§ **EXERCISE OBJECTIVE**
Reading the records below, how many lines contain "Regional"? Respond with a number and nothing else.

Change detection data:
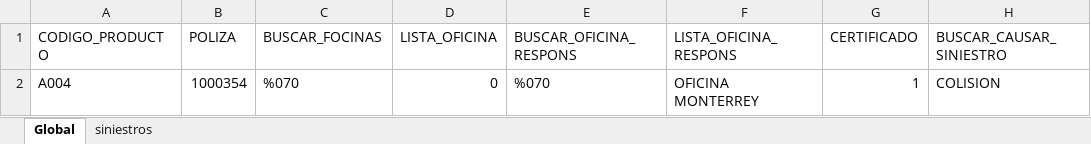
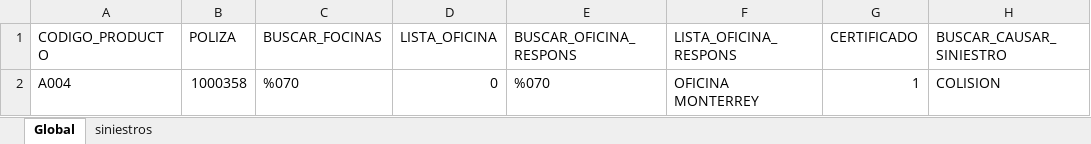
Before and after one commit to RobertoMVUltra/Acsel_AutosA004, an Excel workbook: Components/Siniestros/Default.xlsx, sheet Global, drawn as a sheet; only a part is shown; values as stored, in another font and other column widths than the file's, no borders; the diff names each change by its address in the sheet, - before the commit and + after, or states it on an @@ line.

```diff
--- a/Components/Siniestros/Default.xlsx (sheet Global)
+++ b/Components/Siniestros/Default.xlsx (sheet Global)
-B2 (POLIZA): 1000354
+B2 (POLIZA): 1000358
```
Also changed, not shown: Data/polizas.xlsx, 35 other files.
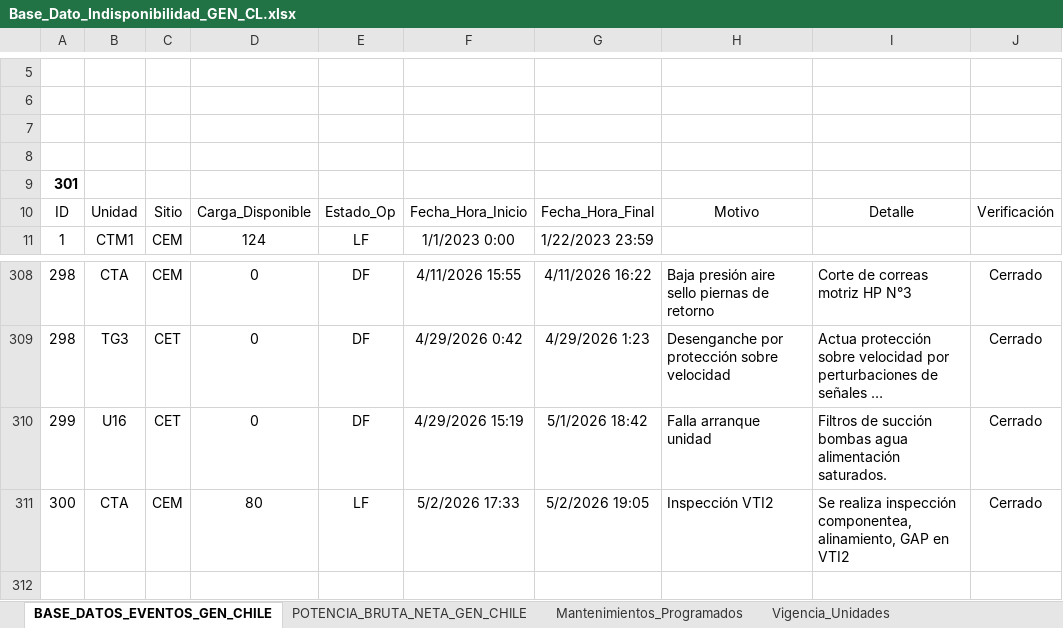
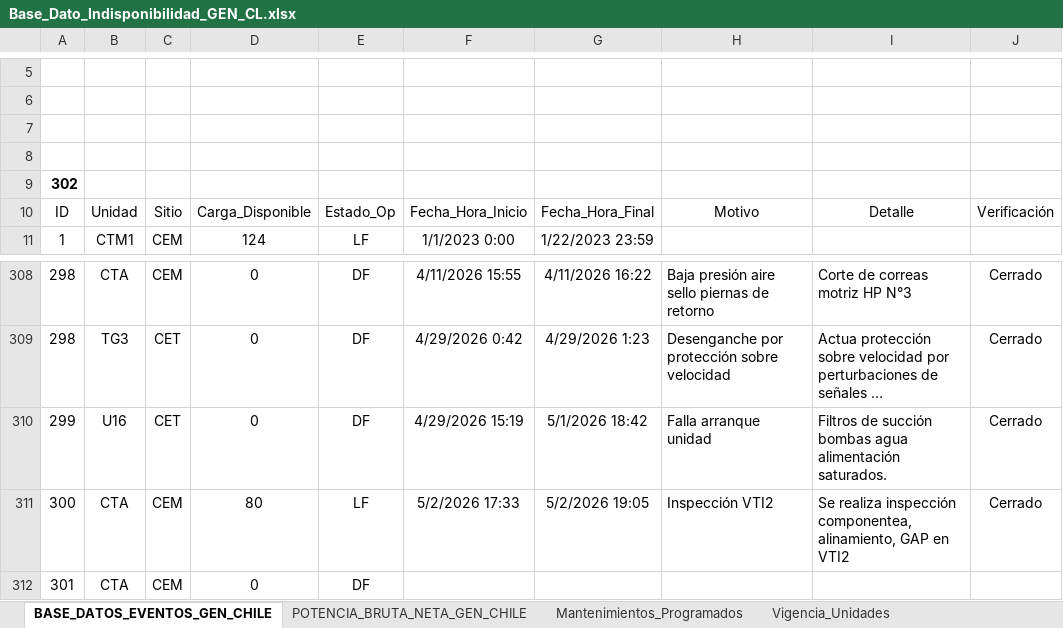
Before and after one commit to auxchecho/gen-cl-indisponibilidad, an Excel workbook: Base_Dato_Indisponibilidad_GEN_CL.xlsx, sheet BASE_DATOS_EVENTOS_GEN_CHILE, drawn as a sheet; only a part is shown, gaps mark what is left out; long unchanged cells end in …; values as stored, in another font and other column widths than the file's, no borders; charts and pictures and table styles not drawn; the diff names each change by its address in the sheet, - before the commit and + after, or states it on an @@ line.

Commit message:
Actualización automática desde SharePoint

```diff
--- a/Base_Dato_Indisponibilidad_GEN_CL.xlsx (sheet BASE_DATOS_EVENTOS_GEN_CHILE)
+++ b/Base_Dato_Indisponibilidad_GEN_CL.xlsx (sheet BASE_DATOS_EVENTOS_GEN_CHILE)
@@ column A renumbered in row 9 @@
+row 312: 301 | CTA | CEM | 0 | DF
```
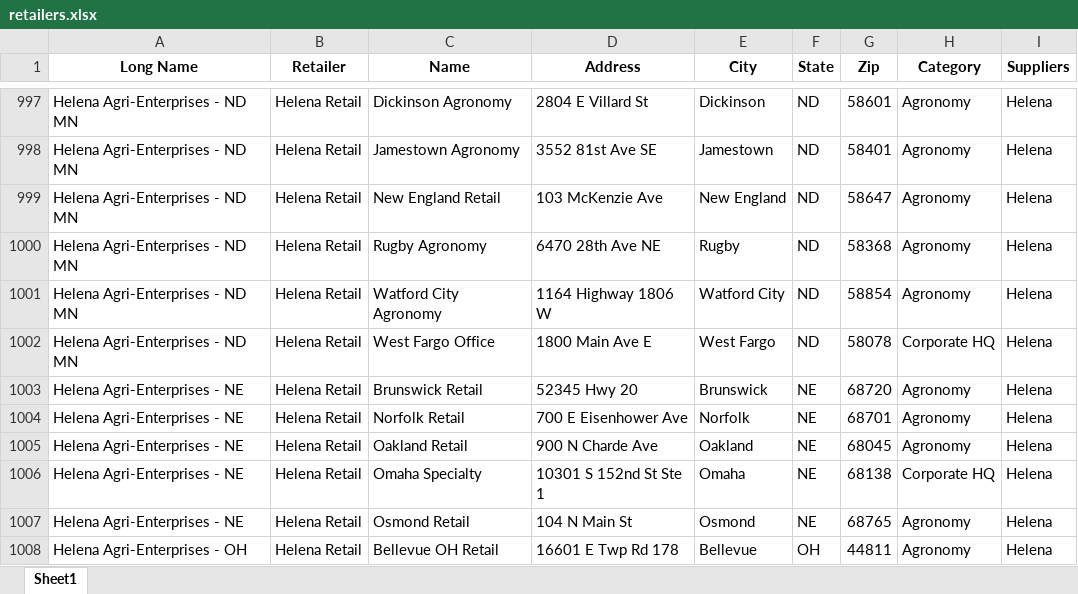
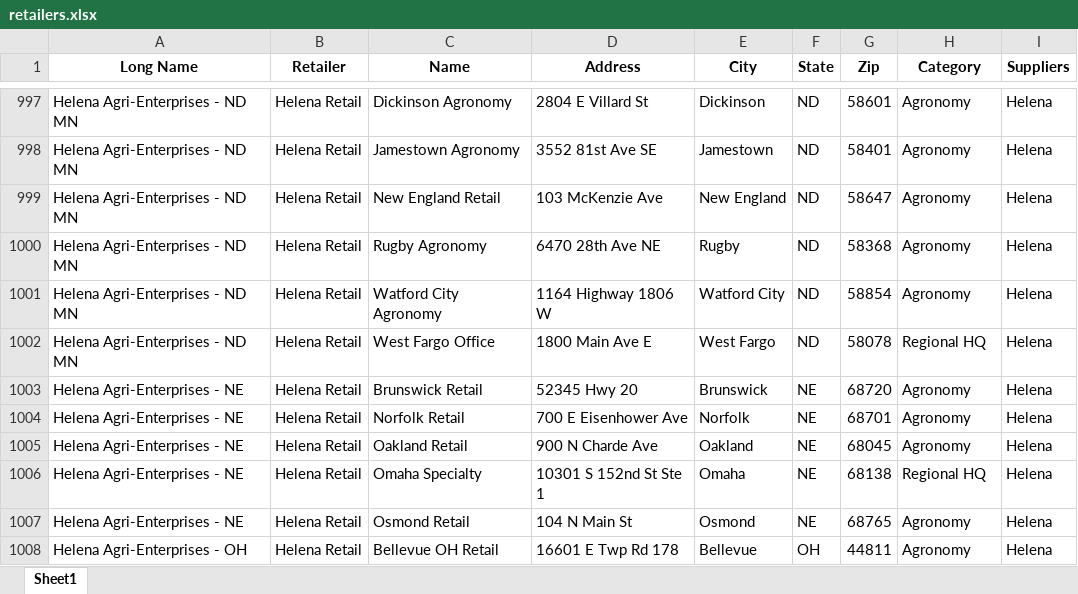
Before and after one commit to CertisBio-RC/certis_agroute_app, an Excel workbook: data/retailers.xlsx, sheet Sheet1, drawn as a sheet; only a part is shown, gaps mark what is left out; values as stored, in another font and other column widths than the file's, no borders; the diff covers the shown part only; the diff names each change by its address in the sheet, - before the commit and + after, or states it on an @@ line.

Commit message:
✅ Fix kingpin ContactName + true-coords stops

```diff
--- a/data/retailers.xlsx (sheet Sheet1)
+++ b/data/retailers.xlsx (sheet Sheet1)
-H1002 (Category): Corporate HQ
+H1002 (Category): Regional HQ
-H1006 (Category): Corporate HQ
+H1006 (Category): Regional HQ
```
Also changed, not shown: 101 edited cells elsewhere in this sheet, 6 other files.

§ **REPLY TO THE EXERCISE**
2